*WORK ITEM*.
Exclude the pictures from your copy, and reproduce each entry below verbatim.

*WORKING DATA*.

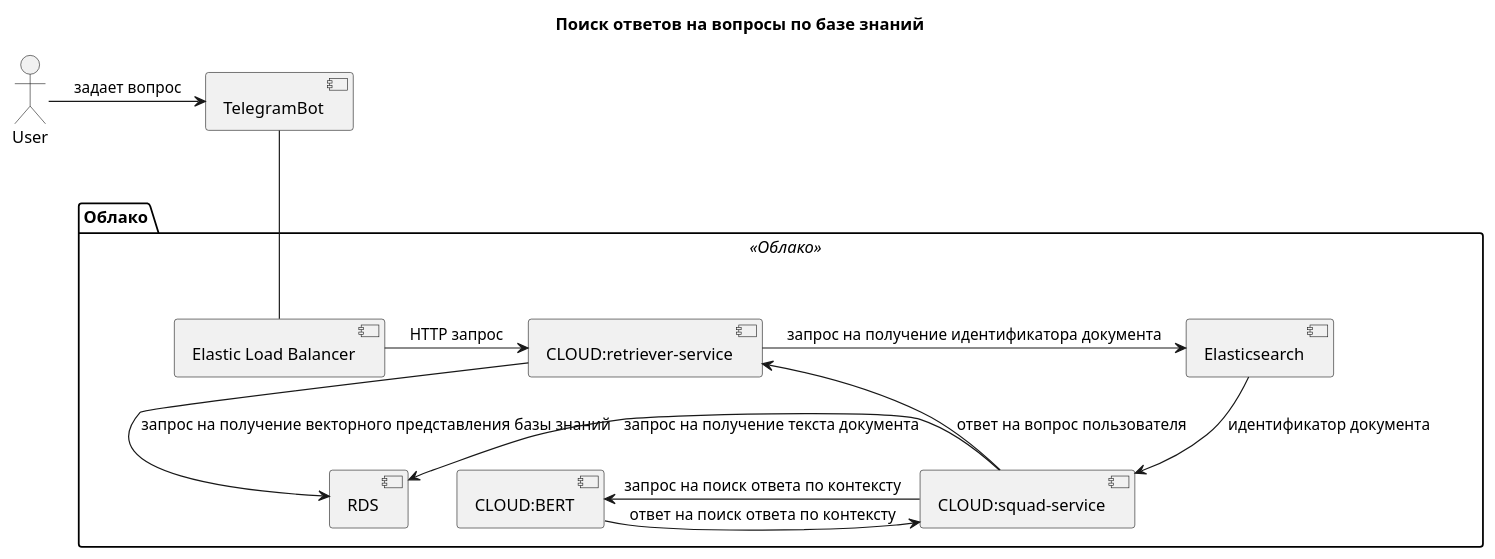
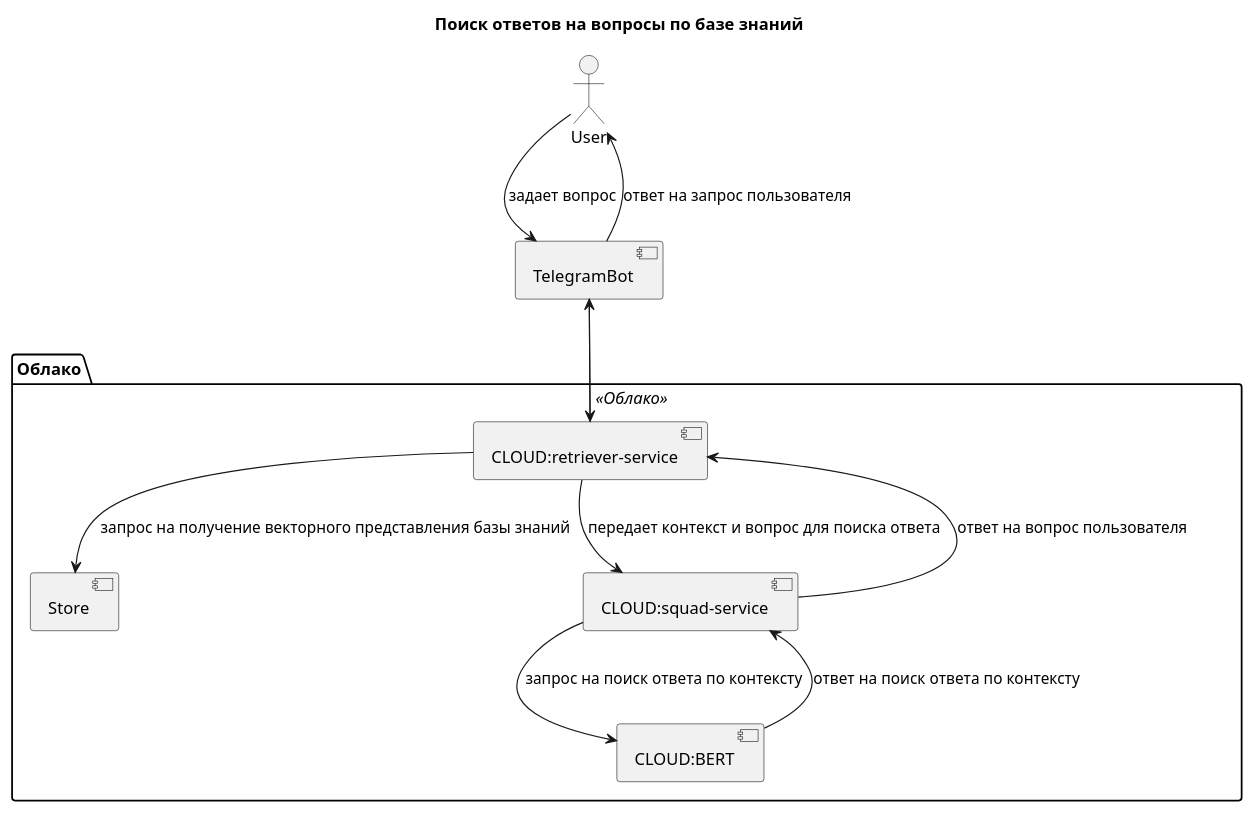
One commit to avetall87/otus-nlp-diplom changed the diagram in arch-diagram.wsd. Above: the diagram before and after it, drawn with PlantUML.

Commit message:
update diagram

```diff
--- a/arch-diagram.wsd
+++ b/arch-diagram.wsd
@@ -1,20 +1,19 @@
 @startuml
 
 title Поиск ответов на вопросы по базе знаний
 
 actor User
-User -> [TelegramBot] : задает вопрос
+User --> [TelegramBot] : задает вопрос
 
 package "Облако" <<Облако>> {
-  [TelegramBot] -- [Elastic Load Balancer]
-  [Elastic Load Balancer] -> [CLOUD:retriever-service] : HTTP запрос
-  [CLOUD:retriever-service] -> [RDS] : запрос на получение векторного представления базы знаний
-  [CLOUD:retriever-service] -> [Elasticsearch] : запрос на получение идентификатора документа
-  [Elasticsearch] --> [CLOUD:squad-service] : идентификатор документа
-  [CLOUD:squad-service] -> [RDS] : запрос на получение текста документа
-  [CLOUD:squad-service] -> [CLOUD:BERT] : запрос на поиск ответа по контексту
-  [CLOUD:BERT] -> [CLOUD:squad-service] : ответ на поиск ответа по контексту
+  [TelegramBot] --> [CLOUD:retriever-service]
+  [CLOUD:retriever-service] --> [Store] : запрос на получение векторного представления базы знаний
+  [CLOUD:retriever-service] --> [CLOUD:squad-service] : передает контекст и вопрос для поиска ответа
+  [CLOUD:squad-service] --> [CLOUD:BERT] : запрос на поиск ответа по контексту
+  [CLOUD:BERT] --> [CLOUD:squad-service] : ответ на поиск ответа по контексту
   [CLOUD:squad-service] --> [CLOUD:retriever-service] : ответ на вопрос пользователя
+  [CLOUD:retriever-service] --> [TelegramBot] 
+  [TelegramBot] --> User  : ответ на запрос пользователя
 }
 
 @enduml
```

*WRITTEN ANSWER*.
One commit to avetall87/otus-nlp-diplom changed the diagram in arch-diagram.wsd. Above: the diagram before and after it, drawn with PlantUML.

Commit message:
update diagram

```diff
--- a/arch-diagram.wsd
+++ b/arch-diagram.wsd
@@ -1,20 +1,19 @@
 @startuml
 
 title Поиск ответов на вопросы по базе знаний
 
 actor User
-User -> [TelegramBot] : задает вопрос
+User --> [TelegramBot] : задает вопрос
 
 package "Облако" <<Облако>> {
-  [TelegramBot] -- [Elastic Load Balancer]
-  [Elastic Load Balancer] -> [CLOUD:retriever-service] : HTTP запрос
-  [CLOUD:retriever-service] -> [RDS] : запрос на получение векторного представления базы знаний
-  [CLOUD:retriever-service] -> [Elasticsearch] : запрос на получение идентификатора документа
-  [Elasticsearch] --> [CLOUD:squad-service] : идентификатор документа
-  [CLOUD:squad-service] -> [RDS] : запрос на получение текста документа
-  [CLOUD:squad-service] -> [CLOUD:BERT] : запрос на поиск ответа по контексту
-  [CLOUD:BERT] -> [CLOUD:squad-service] : ответ на поиск ответа по контексту
+  [TelegramBot] --> [CLOUD:retriever-service]
+  [CLOUD:retriever-service] --> [Store] : запрос на получение векторного представления базы знаний
+  [CLOUD:retriever-service] --> [CLOUD:squad-service] : передает контекст и вопрос для поиска ответа
+  [CLOUD:squad-service] --> [CLOUD:BERT] : запрос на поиск ответа по контексту
+  [CLOUD:BERT] --> [CLOUD:squad-service] : ответ на поиск ответа по контексту
   [CLOUD:squad-service] --> [CLOUD:retriever-service] : ответ на вопрос пользователя
+  [CLOUD:retriever-service] --> [TelegramBot] 
+  [TelegramBot] --> User  : ответ на запрос пользователя
 }
 
 @enduml
```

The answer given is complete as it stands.